National Grid Safety Tips For Those Who Work, Play Outdoors

Exercise caution when working, playing around electric equipment

With spring in full swing and people spending more time outdoors, National Grid reminds customers to exercise caution when working and playing around electric facilities, including poles, wires, ground-level transformers or other equipment. For more information, National Grid’s “Stay Clear and Stay Alive” outdoor safety guide can be found here. In addition, the company offers the following tips for working and playing safely outside:

Power Line Safety

  •  Overhead power lines carry high voltages, so it’s safest to assume that all overhead wires
    are electric wires.
  • The coating on overhead wires is intended to protect the wire from weather, but it will not
    protect against from electric shock.
  •  Never touch downed power lines. Always assume that they are carrying live electricity.
    Downed lines should be immediately reported to National Grid at 1-800-867-5222 or to
    your local emergency response organization.

Ladder Safety

  • Before erecting a ladder, always look up to make sure that it will not come in contact with,
    or come close to a power line.
  •  When working on a ladder, keep a distance of at least 10 feet from power lines, even from
    those that are connected to your home.
  • Never touch power lines with a ladder, nor with tools or any part of your body.
  • Never place a ladder in a puddle or damp ground. Metal parts and moisture conduct
    electricity, and ladders or tools that make contact with a power line provides a path for
    electric current to the ground. This can be dangerous for those who come into contact with
    an object that is touching a power line, as they can become part of that path and sustain
    injury or death.
  • Never use power tools or any electric device while standing on a damp floor or wet ground.
    If the power tool is damaged by contact with water, you could receive a fatal shock.
  • Always carry ladders horizontally, and keep them away from power lines.
  • Make sure that equipment is properly grounded before using power equipment and tools.
  • For added safety, install Ground Fault Circuit Interrupters on all outdoor electric outlets.
    They are designed to prevent shock.
  • Indoor extension cords are not safe for outdoor use. Before plugging in any extension cord,
    check to see if the insulation is cracked or frayed. If there is damage, use a new cord.
  • Before installing a new antenna, satellite dish or any rooftop appliance, be certain it is clear
    of all power lines. The antenna must be firmly secured to the roof and may require bracing
    with guy wires to withstand high winds. A metal antenna can form a deadly conduit for
    electric current if it makes contact with a power line.

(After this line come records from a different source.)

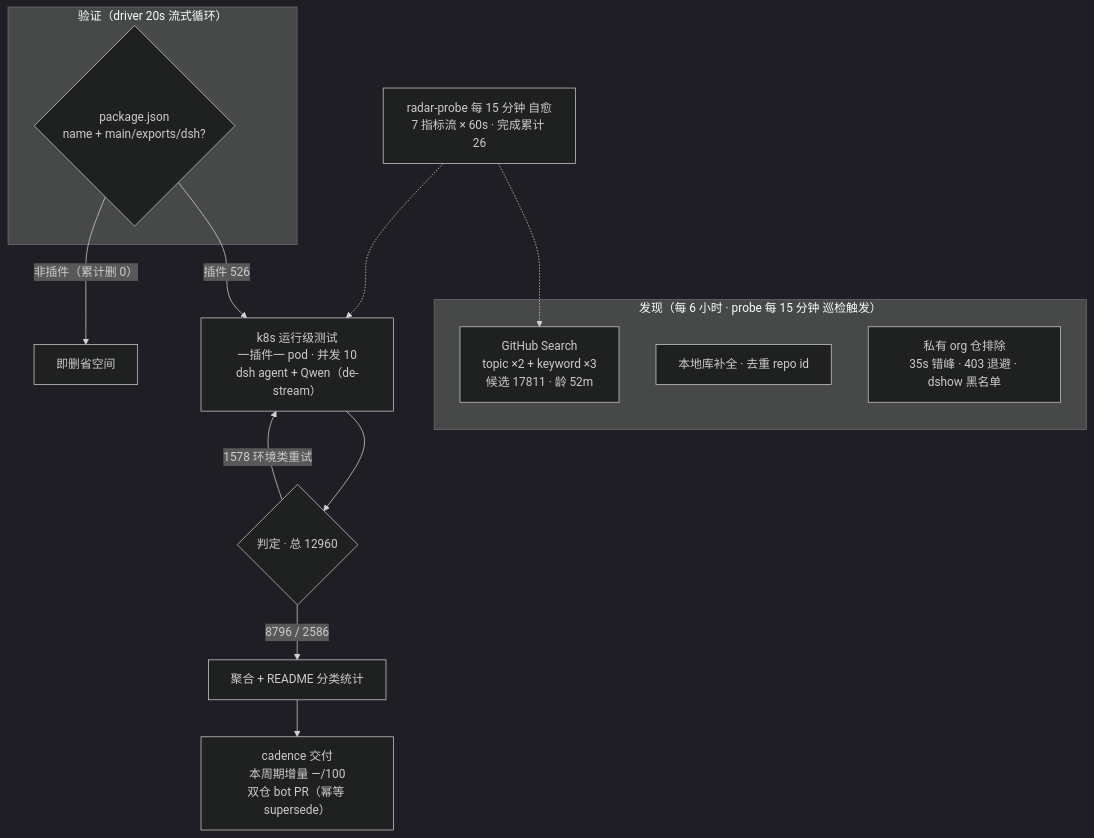
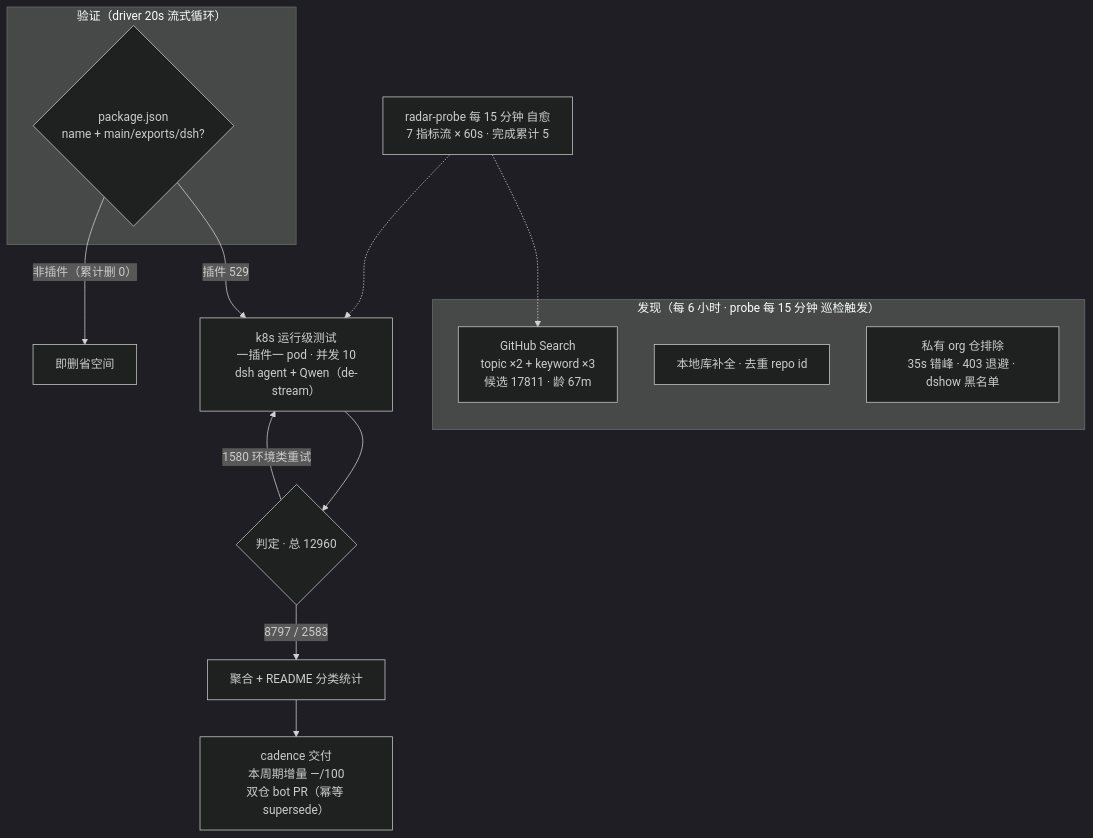
One commit to AdamPlatin123/awesome-dsh-plugins changed the diagram in README.md. Above: the diagram before and after it, drawn with Mermaid (dark theme). The commit also changed other lines of this file and 5 other files, not shown here.

````diff
--- a/README.md
+++ b/README.md
@@ -52,20 +52,20 @@
 ```mermaid
 flowchart TB
     subgraph Discovery["发现（每 6 小时 · probe 每 15 分钟 巡检触发）"]
-        A1["GitHub Search<br/>topic ×2 + keyword ×3<br/>候选 17811 · 龄 52m"]
+        A1["GitHub Search<br/>topic ×2 + keyword ×3<br/>候选 17811 · 龄 67m"]
         A2["本地库补全 · 去重 repo id"]
         A3["私有 org 仓排除<br/>35s 错峰 · 403 退避 · dshow 黑名单"]
     end
     subgraph Validation["验证（driver 20s 流式循环）"]
         B1{"package.json<br/>name + main/exports/dsh?"}
     end
-    B1 -->|"插件 526"| C1["k8s 运行级测试<br/>一插件一 pod · 并发 10<br/>dsh agent + Qwen（de-stream）"]
+    B1 -->|"插件 529"| C1["k8s 运行级测试<br/>一插件一 pod · 并发 10<br/>dsh agent + Qwen（de-stream）"]
     B1 -->|"非插件（累计删 0）"| B3["即删省空间"]
     C1 --> D1{"判定 · 总 12960"}
-    D1 -->|"8796 / 2586"| E1["聚合 + README 分类统计"]
-    D1 -->|"1578 环境类重试"| C1
+    D1 -->|"8797 / 2583"| E1["聚合 + README 分类统计"]
+    D1 -->|"1580 环境类重试"| C1
     E1 --> E2["cadence 交付<br/>本周期增量 —/100<br/>双仓 bot PR（幂等 supersede）"]
-    M["radar-probe 每 15 分钟 自愈<br/>7 指标流 × 60s · 完成累计 26"]
+    M["radar-probe 每 15 分钟 自愈<br/>7 指标流 × 60s · 完成累计 5"]
     M -.-> A1
     M -.-> C1
 ```
````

Cautions for Outdoor Recreation

  • Kites, model airplanes and other toys should be flown in open areas, far away from trees
    and power lines.
  • If a toy becomes tangled in a tree or power line, do not try to retrieve it. The safest thing to
    do is leave it there.
  • Don’t fly toys on damp or rainy days, as wet string can conduct electricity. Don’t use metal
    string or a kite that has metal in its construction. If it touches a power line, the individual
    flying the kite could sustain serious injury.
  • When sailing and fishing, be alert near shorelines, inlets and marinas for overhead lines
    that could come in contact with masts or antennae. Before casting a fishing line, check for
    nearby electric lines.

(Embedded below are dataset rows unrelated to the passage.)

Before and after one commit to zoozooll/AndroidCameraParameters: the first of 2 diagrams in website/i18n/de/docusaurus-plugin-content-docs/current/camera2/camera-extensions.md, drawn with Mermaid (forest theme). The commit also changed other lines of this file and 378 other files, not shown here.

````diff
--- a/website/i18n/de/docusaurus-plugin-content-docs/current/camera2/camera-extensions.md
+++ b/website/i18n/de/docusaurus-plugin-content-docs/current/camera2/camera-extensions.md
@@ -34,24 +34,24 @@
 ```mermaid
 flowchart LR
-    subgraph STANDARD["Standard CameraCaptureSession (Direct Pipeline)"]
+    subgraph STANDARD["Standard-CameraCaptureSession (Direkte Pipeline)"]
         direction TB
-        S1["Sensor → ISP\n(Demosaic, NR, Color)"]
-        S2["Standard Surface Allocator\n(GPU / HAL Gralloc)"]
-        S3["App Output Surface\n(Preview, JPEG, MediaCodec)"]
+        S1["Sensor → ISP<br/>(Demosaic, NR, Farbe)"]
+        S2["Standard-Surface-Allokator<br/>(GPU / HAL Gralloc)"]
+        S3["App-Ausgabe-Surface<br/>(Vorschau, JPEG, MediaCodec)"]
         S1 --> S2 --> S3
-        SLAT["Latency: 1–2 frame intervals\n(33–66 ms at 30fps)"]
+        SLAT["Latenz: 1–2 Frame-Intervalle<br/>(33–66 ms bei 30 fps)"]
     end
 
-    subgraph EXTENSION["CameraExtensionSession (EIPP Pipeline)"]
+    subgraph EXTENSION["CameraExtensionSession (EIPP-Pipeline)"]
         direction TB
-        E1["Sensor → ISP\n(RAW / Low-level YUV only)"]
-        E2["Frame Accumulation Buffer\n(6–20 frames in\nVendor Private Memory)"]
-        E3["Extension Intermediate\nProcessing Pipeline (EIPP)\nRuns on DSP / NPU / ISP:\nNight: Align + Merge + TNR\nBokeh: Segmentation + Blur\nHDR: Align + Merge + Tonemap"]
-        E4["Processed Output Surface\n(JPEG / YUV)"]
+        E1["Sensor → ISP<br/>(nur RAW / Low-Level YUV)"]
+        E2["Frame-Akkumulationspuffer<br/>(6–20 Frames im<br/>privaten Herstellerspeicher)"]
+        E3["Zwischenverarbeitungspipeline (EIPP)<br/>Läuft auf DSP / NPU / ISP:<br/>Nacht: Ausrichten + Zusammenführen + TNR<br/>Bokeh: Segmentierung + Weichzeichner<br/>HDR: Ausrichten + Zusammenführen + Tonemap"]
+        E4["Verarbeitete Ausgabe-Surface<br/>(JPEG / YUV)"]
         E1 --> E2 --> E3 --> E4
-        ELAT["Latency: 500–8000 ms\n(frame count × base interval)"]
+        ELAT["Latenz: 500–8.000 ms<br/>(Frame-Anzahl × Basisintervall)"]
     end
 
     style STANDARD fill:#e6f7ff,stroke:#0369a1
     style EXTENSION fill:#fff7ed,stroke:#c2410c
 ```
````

About National Grid

National Grid (LSE: NG; NYSE: NGG) is an electricity, natural gas, and clean energy delivery company serving more than 20 million people through our networks in New York, Massachusetts, and Rhode Island. We are the largest distributor of natural gas in the Northeast. National Grid also operates the systems that deliver gas and electricity across Great Britain.

National Grid is transforming our electricity and natural gas networks with smarter, cleaner, and more resilient energy solutions to meet the goal of reducing greenhouse gas emissions by 80 percent by 2050. Our Northeast 80x50 Pathway is an industry leading analysis for how to reach that goal in the states we serve, focusing on the power generation, heat, and transportation sectors.

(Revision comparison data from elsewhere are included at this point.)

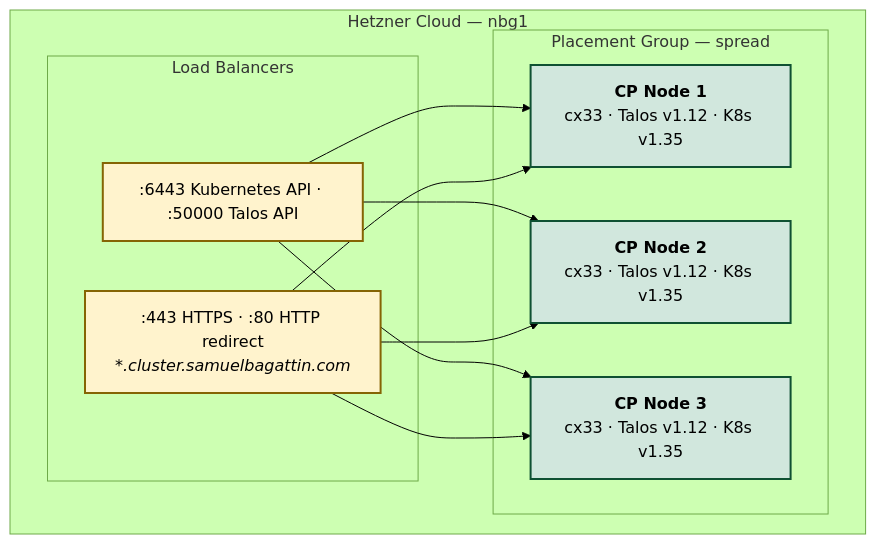
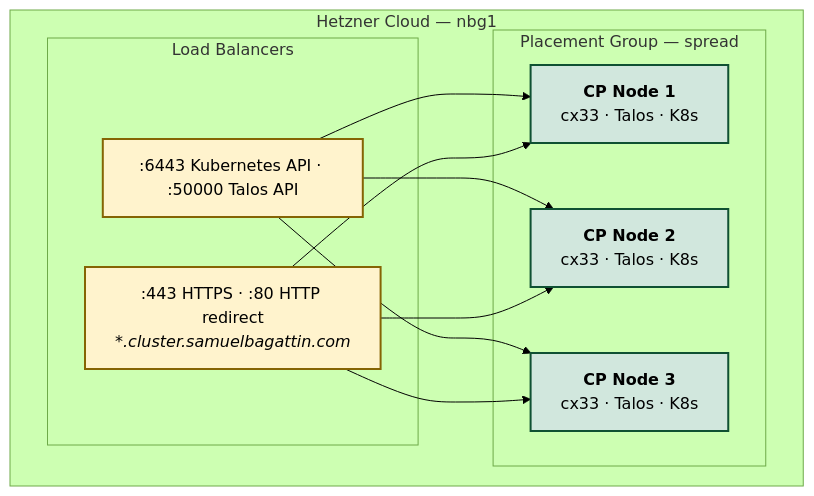
The second of 3 diagrams in README.md (SamuelBagattin/talos-hetzner-capi), drawn with Mermaid (forest theme) before and after one commit. The commit also changed other lines of this file, not shown here.

````diff
--- a/README.md
+++ b/README.md
@@ -54,21 +54,21 @@
 ```mermaid
 flowchart TD
     classDef lbStyle fill:#fff3cd,stroke:#856404,stroke-width:2px,color:#000
     classDef nodeStyle fill:#d1e7dd,stroke:#0f5132,stroke-width:2px,color:#000
 
     subgraph hetzner["Hetzner Cloud — nbg1"]
         subgraph lb["Load Balancers"]
             cplb[":6443 Kubernetes API · :50000 Talos API"]:::lbStyle
             envoylb[":443 HTTPS · :80 HTTP redirect<br/><i>*.cluster.samuelbagattin.com</i>"]:::lbStyle
         end
 
         subgraph nodes["Placement Group — spread"]
-            node1["<b>CP Node 1</b><br/>cx33 · Talos v1.12 · K8s v1.35"]:::nodeStyle
-            node2["<b>CP Node 2</b><br/>cx33 · Talos v1.12 · K8s v1.35"]:::nodeStyle
-            node3["<b>CP Node 3</b><br/>cx33 · Talos v1.12 · K8s v1.35"]:::nodeStyle
+            node1["<b>CP Node 1</b><br/>cx33 · Talos · K8s"]:::nodeStyle
+            node2["<b>CP Node 2</b><br/>cx33 · Talos · K8s"]:::nodeStyle
+            node3["<b>CP Node 3</b><br/>cx33 · Talos · K8s"]:::nodeStyle
         end
     end
 
     cplb --> node1 & node2 & node3
     envoylb --> node1 & node2 & node3
 ```
````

Read more about the innovative projects across our footprint in The Democratization of Energy, an eBook written by National Grid’s U.S. president, Dean Seavers.

For more information please visit our website. You can also follow us on Twitter, watch us on YouTube, like us on Facebook, find our photos on Instagram.
2018-05-22T13:50:21-04:00Categories: News, Upstate NY|